Hurlbert spent six years as part of the food staff, cooking meals for students.
“It used to be a lot more strict than it is now, which doesn’t mean it’s bad. It’s just different,” said Hurlbert. “It used to be more in order but now we get to do it more our own way with different regulation and stuff.”
Hurlbert had previously spent a few years as a substitute in the district. During her time, she said she has grown close to faculty and students.
“I will miss the kids and the people I worked with,” said Hurlbert. “I’ll also miss the busyness.”
As for plans after retirement, Hurlbert said much is up in the air right now, but one thing is certain.
“I’m getting a new puppy, that’s the only thing I know I’m doing,” said Hurlbert.
Peppers worked five years in the ISS room before serving 18 years as the activities secretary bookkeeper, dealing behind the scenes in all things sports.
“I wrote checks, I made deposits, I was a jack of all trades,” said Peppers.
Throughout her career, Peppers said the biggest change for her to keep up with was the acquisition of new technology in the district.
“A lot has changed with technology,” said Peppers. “We got the message sign out front, so I do that.”
Peppers saw the addition of new sports to the district, including soccer and bowling, and said she takes pride in the work she’s done and relationships she has made.
“I will miss being here at the high school with the teachers and coaches,” said Peppers.
Peppers said she hopes to spend more time with family and to enjoy the freedom that comes with retirement.
“We have grandchildren, we will probably start going to their games and have more free time to do what we want,” said Peppers.
Riley has been with the district for 23 years as a middle school special education teacher.
“I was the math teacher for the special ed kids from sixth through eighth grade,” said Riley.
Riley started her career in 1981, and spent 12 years as an educator at St. Malachy School before taking her position at the middle school.
“Through my career, I went from a manual typewriter to a computer,” said Riley. “That’s how I did my research papers in college, was on a manual typewriter, so things have changed quite a bit.”
Riley said she will miss seeing the students, but also said the bond between her and her colleagues is one she hopes to maintain.
“We have such a strong faculty at the Creston Middle School, and I’ve developed close relationships around the years,” said Riley. “I’ll be sure to keep in touch, but I’m ready to retire.”
After retirement, Riley plans to focus on her own business and her crafts.
“I’ve purchased a laser printer, so I’ve gotten into that a bit,” said Riley.
Clark has served 21 years as a middle school teacher, starting off as a social studies teacher before switching to earth science.

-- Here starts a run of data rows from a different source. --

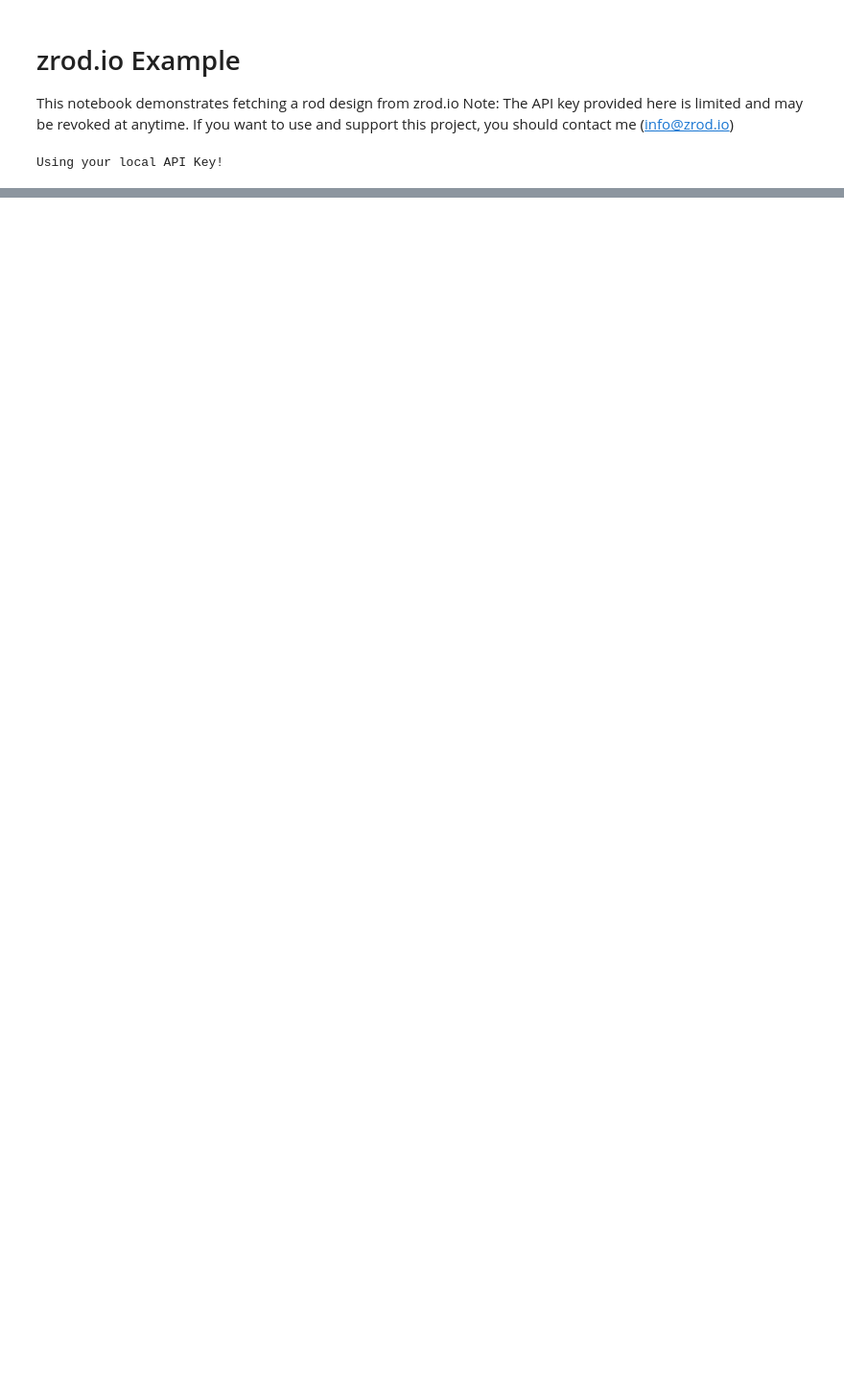
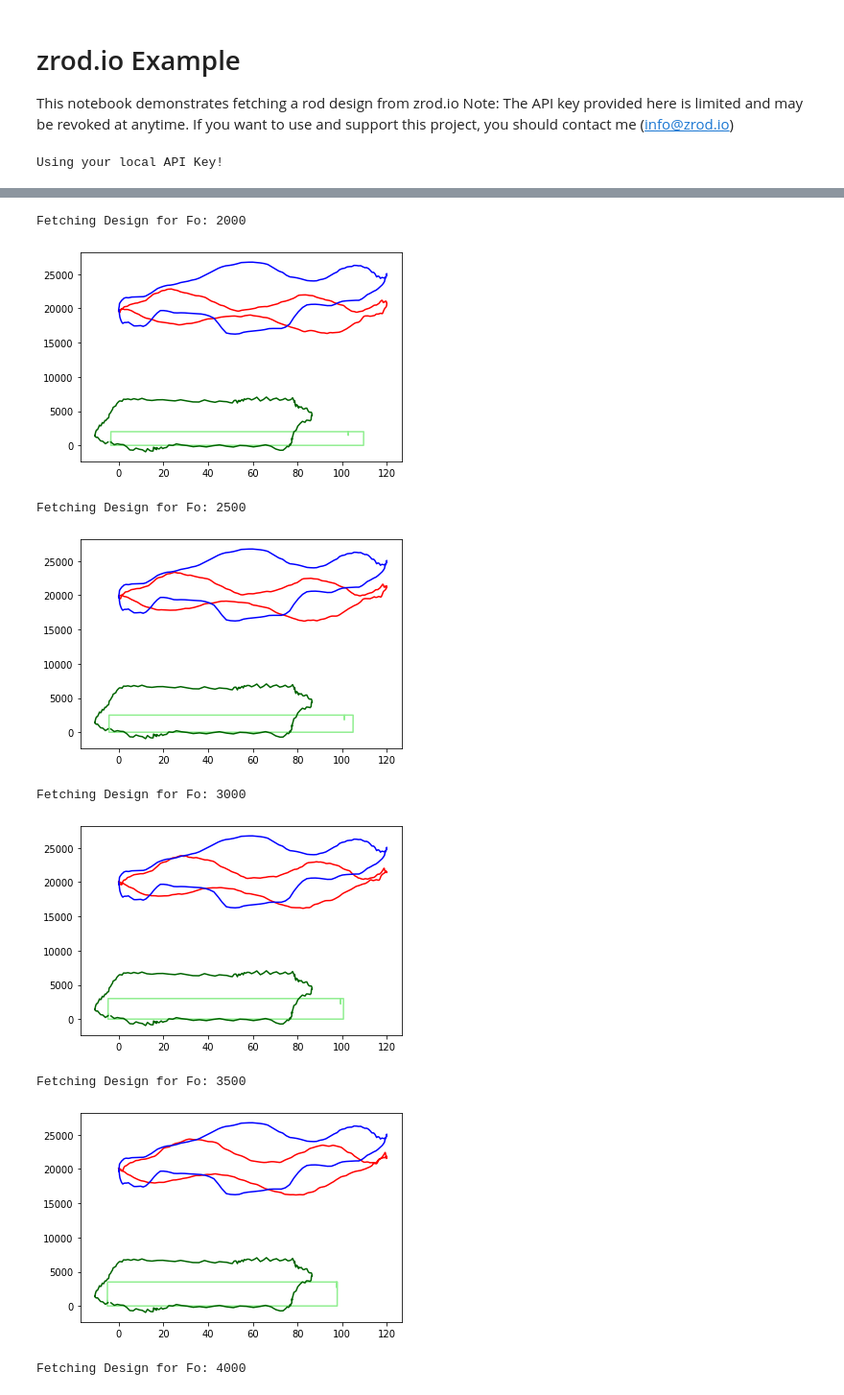
Before and after one commit to wansco/zrod.io, a Jupyter notebook: jupyter/zrod_demo.ipynb, the cells around one changed output, grey strips where cells are left out. Shown at 96% size. Drawn from its saved outputs; the diff is of its cells as text; code cells hidden in the pictures; blank space fills up the shorter version.

Commit message:
added loop example

```diff
--- a/jupyter/zrod_demo.ipynb
+++ b/jupyter/zrod_demo.ipynb
@@ -14,6 +15,7 @@ import matplotlib.pyplot as plt
 #%matplotlib notebook
 # %%
 API_KEY="ThisKeyIsLimitedToOneRequestPerMinute" #you should get your own API Key. Contact me for this.
+isRateLimited = True
 
 #check if you have a keyfile
 if(os.path.isfile("./apikey.txt")):
@@ -22,6 +24,7 @@ if(os.path.isfile("./apikey.txt")):
     key_file.close()
     if(len(filetext) > 20): #probably a valid key
         API_KEY=filetext
+        isRateLimited = False
         print("Using your local API Key!")
     else:
         print("Oops, the local keyfile seems to be invalid!")
@@ -92,15 +99,4 @@ example = {
 	],
 	"DiagTargetDX":25,
 }
-# %%
-#go fetch the request. This may take a couple of seconds.
-r = requests.post("https://api.zrod.io", json=example, headers={"x-api-key": API_KEY})
-if(r.status_code == 429):
-    print("Your API Key is probably over quota")
-elif(r.status_code != 200):
-    print("Looks like something went wrong!", r.status_code)
-# %%
-#print(r.content)
-design=json.loads(r.content)
-#print(json.dumps(design, sort_keys=True, indent=4))
 # %%
@@ -130,0 +155,20 @@ plt.show()
+# %%
+for x in range(2000, 10001, 500):
+    example["Fo"] = x                    #update the field we are varying
+    print("Fetching Design for Fo:", x)  #display that value
+
+    if(isRateLimited):                   #if you have an apikey.txt file, this is ignored
+        print("Adding a delay for the rate limited key...")
+        time.sleep(60)
+
+    ProcessAndDisplayDesign(example)     #go fetch the design and display it
+# %% [output]
+Fetching Design for Fo: 2000
+[figure, added]
+Fetching Design for Fo: 2500
+[figure, added]
+Fetching Design for Fo: 3000
+[figure, added]
+Fetching Design for Fo: 3500
+[figure, added]
+Fetching Design for Fo: 4000
```
Also changed, not shown: parts of 8 cells of this notebook.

Throughout his career, Clark has also always been coaching sports, including middle school football, boy’s basketball and track.
“I’ve been coaching forever,” said Clark. “It’s just fun being around kids that want to do something, that want to play and learn.”
During his time as an educator, Clark said he noticed government involvement had increased in education as a whole.
“I think there’s more government influence in our school districts,” said Clark. “You get somebody in Des Moines or Washington that think they know how to teach kids, and they mess with us.”
Clark said the biggest problem affecting schools in the current age is mental health.
“I think it’s blossomed more in the last few years than I’ve ever seen, for whatever reason,” said Clark.
As for his plans for retirement, Clark said he intends to ‘be cool.’
“I have handyman jobs to do and stuff like that,” said Clark. “I’ll keep busy, I’ve got plenty to do. It’ll probably take me a year to get my garage cleaned out. Right now, I’m unloading all my stuff from 20 years of teaching.”